[WHAT YOU SHOULD DO] Search each line of the data for the word "href"; copy every line where it is found.

[INPUT MATERIAL]

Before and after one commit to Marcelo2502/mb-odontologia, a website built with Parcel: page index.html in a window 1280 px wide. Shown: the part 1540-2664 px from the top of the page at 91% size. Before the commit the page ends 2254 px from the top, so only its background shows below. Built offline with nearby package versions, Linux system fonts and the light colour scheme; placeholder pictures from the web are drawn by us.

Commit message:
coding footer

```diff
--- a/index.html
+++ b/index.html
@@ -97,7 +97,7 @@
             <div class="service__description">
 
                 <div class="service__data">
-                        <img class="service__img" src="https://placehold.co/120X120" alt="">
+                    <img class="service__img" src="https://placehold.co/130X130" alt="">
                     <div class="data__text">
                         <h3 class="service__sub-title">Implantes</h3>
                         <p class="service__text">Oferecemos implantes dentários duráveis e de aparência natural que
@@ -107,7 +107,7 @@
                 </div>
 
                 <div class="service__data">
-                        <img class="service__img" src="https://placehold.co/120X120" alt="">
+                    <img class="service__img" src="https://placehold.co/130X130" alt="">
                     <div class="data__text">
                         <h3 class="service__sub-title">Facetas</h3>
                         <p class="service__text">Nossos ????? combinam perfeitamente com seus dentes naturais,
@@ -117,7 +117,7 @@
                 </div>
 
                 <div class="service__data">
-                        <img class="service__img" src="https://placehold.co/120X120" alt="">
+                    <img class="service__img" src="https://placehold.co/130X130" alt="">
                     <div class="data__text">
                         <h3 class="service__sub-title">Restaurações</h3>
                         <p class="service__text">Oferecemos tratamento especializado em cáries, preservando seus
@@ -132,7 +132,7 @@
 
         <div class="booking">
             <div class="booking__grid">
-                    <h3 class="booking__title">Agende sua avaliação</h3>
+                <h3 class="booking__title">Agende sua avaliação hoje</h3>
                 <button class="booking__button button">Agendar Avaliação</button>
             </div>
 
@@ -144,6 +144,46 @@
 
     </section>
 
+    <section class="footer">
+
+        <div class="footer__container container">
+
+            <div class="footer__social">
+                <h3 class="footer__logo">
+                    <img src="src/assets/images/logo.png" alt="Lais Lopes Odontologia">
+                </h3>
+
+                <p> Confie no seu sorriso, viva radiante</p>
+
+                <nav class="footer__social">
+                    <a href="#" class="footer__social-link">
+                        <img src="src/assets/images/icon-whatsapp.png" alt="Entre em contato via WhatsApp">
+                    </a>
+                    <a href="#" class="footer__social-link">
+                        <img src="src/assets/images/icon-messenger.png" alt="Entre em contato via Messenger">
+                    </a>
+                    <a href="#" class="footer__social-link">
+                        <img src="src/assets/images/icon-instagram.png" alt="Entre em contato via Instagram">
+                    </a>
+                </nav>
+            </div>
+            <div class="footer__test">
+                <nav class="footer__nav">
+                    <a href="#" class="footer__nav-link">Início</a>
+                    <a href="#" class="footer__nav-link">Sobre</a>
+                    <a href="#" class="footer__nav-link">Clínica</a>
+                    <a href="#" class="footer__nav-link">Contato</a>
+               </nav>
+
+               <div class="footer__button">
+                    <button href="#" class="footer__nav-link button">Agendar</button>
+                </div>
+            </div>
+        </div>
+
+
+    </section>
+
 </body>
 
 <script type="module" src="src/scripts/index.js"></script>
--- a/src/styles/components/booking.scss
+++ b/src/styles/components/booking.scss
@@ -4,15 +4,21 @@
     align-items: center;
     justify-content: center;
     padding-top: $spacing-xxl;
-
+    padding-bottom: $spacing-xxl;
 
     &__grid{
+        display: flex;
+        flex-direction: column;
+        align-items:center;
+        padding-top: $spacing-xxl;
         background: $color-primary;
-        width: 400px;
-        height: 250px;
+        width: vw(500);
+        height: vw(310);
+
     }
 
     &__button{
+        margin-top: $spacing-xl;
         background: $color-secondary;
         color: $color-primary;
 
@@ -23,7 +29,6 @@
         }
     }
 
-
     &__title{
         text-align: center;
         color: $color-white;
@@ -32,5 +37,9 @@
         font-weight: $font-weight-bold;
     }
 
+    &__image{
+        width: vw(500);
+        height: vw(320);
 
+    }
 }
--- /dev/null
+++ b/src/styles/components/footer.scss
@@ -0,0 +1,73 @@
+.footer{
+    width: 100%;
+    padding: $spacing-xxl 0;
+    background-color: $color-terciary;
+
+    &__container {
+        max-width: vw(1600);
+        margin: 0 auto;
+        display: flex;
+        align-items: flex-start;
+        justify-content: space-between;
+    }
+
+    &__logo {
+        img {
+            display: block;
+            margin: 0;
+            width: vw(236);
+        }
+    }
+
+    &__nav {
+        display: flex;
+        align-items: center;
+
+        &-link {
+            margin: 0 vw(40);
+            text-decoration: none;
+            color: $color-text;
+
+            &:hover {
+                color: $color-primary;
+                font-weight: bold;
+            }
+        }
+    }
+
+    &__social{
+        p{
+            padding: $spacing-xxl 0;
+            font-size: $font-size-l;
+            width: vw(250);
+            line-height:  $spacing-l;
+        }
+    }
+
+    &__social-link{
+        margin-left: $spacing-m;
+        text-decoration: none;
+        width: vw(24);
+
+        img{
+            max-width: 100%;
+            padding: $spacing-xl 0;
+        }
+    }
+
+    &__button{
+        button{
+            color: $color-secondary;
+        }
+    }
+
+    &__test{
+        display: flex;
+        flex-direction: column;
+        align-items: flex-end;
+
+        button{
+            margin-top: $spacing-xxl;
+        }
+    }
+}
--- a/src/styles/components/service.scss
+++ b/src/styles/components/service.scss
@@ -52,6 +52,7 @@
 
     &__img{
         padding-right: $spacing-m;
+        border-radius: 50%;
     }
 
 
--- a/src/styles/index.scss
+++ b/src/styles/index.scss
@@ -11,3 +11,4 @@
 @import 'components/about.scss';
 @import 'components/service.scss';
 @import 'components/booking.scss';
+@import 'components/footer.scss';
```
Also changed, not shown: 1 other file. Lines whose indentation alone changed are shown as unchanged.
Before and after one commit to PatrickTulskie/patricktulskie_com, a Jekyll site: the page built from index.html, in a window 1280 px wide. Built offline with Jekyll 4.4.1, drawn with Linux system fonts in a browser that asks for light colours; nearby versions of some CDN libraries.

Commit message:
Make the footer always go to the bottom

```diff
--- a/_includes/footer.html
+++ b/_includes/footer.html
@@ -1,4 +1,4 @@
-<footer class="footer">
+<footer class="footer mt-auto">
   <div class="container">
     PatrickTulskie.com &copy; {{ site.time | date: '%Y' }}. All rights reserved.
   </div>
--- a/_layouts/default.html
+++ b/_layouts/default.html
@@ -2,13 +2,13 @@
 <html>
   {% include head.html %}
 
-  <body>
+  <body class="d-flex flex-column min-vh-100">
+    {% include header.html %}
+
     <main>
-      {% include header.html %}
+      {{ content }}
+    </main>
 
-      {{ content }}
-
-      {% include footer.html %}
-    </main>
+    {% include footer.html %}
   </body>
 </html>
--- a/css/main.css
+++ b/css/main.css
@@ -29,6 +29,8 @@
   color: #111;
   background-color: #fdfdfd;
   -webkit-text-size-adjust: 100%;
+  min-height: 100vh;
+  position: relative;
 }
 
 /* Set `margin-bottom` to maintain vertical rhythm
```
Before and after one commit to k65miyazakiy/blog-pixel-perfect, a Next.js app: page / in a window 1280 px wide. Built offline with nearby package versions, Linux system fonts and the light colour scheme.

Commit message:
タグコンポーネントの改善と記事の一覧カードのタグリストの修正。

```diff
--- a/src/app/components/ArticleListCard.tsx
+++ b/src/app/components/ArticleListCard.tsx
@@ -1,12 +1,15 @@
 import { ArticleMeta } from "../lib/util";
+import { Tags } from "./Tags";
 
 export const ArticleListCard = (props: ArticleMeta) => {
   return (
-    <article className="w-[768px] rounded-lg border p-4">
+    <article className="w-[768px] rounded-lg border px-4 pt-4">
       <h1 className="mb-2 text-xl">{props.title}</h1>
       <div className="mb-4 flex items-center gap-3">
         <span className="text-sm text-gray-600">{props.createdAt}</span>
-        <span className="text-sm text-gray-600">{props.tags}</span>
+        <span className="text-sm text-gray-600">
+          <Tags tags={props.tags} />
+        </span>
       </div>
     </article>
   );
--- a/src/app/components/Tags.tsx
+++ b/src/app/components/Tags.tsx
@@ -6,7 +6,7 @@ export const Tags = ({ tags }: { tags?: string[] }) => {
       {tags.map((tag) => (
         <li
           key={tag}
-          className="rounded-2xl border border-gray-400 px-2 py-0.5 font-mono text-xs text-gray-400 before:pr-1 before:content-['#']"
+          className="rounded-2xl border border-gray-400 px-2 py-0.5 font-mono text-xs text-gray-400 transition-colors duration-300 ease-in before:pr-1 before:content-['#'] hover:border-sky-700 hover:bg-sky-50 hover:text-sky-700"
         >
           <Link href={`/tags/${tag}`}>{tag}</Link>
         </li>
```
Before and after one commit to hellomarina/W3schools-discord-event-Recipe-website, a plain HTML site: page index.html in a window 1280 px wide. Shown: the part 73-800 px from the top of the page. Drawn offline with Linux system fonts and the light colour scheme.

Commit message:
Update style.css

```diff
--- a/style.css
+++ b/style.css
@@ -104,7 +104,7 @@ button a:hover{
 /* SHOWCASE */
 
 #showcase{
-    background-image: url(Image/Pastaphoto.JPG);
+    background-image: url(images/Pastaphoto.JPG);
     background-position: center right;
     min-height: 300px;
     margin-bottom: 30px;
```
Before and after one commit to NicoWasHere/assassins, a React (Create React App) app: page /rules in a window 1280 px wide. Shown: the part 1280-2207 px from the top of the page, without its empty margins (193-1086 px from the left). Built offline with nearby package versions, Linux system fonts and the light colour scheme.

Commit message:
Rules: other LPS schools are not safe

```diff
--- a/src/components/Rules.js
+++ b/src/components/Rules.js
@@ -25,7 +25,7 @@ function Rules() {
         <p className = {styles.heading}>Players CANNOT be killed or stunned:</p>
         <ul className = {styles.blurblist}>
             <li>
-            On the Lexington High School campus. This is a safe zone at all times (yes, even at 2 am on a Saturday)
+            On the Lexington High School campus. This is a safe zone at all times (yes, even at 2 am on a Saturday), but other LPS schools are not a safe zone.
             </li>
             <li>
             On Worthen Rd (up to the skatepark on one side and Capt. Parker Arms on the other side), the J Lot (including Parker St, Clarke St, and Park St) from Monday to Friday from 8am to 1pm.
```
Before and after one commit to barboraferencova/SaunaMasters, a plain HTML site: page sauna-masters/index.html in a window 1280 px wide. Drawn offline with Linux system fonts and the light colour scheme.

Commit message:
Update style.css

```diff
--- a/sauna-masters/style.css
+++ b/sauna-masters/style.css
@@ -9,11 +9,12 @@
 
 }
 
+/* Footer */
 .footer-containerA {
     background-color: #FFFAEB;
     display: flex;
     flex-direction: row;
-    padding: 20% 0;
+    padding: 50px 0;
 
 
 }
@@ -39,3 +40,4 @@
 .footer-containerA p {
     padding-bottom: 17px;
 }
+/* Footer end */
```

[RESULT]
+                    <a href="#" class="footer__social-link">
+                    <a href="#" class="footer__social-link">
+                    <a href="#" class="footer__social-link">
+                    <a href="#" class="footer__nav-link">Início</a>
+                    <a href="#" class="footer__nav-link">Sobre</a>
+                    <a href="#" class="footer__nav-link">Clínica</a>
+                    <a href="#" class="footer__nav-link">Contato</a>
+                    <button href="#" class="footer__nav-link button">Agendar</button>
           <Link href={`/tags/${tag}`}>{tag}</Link>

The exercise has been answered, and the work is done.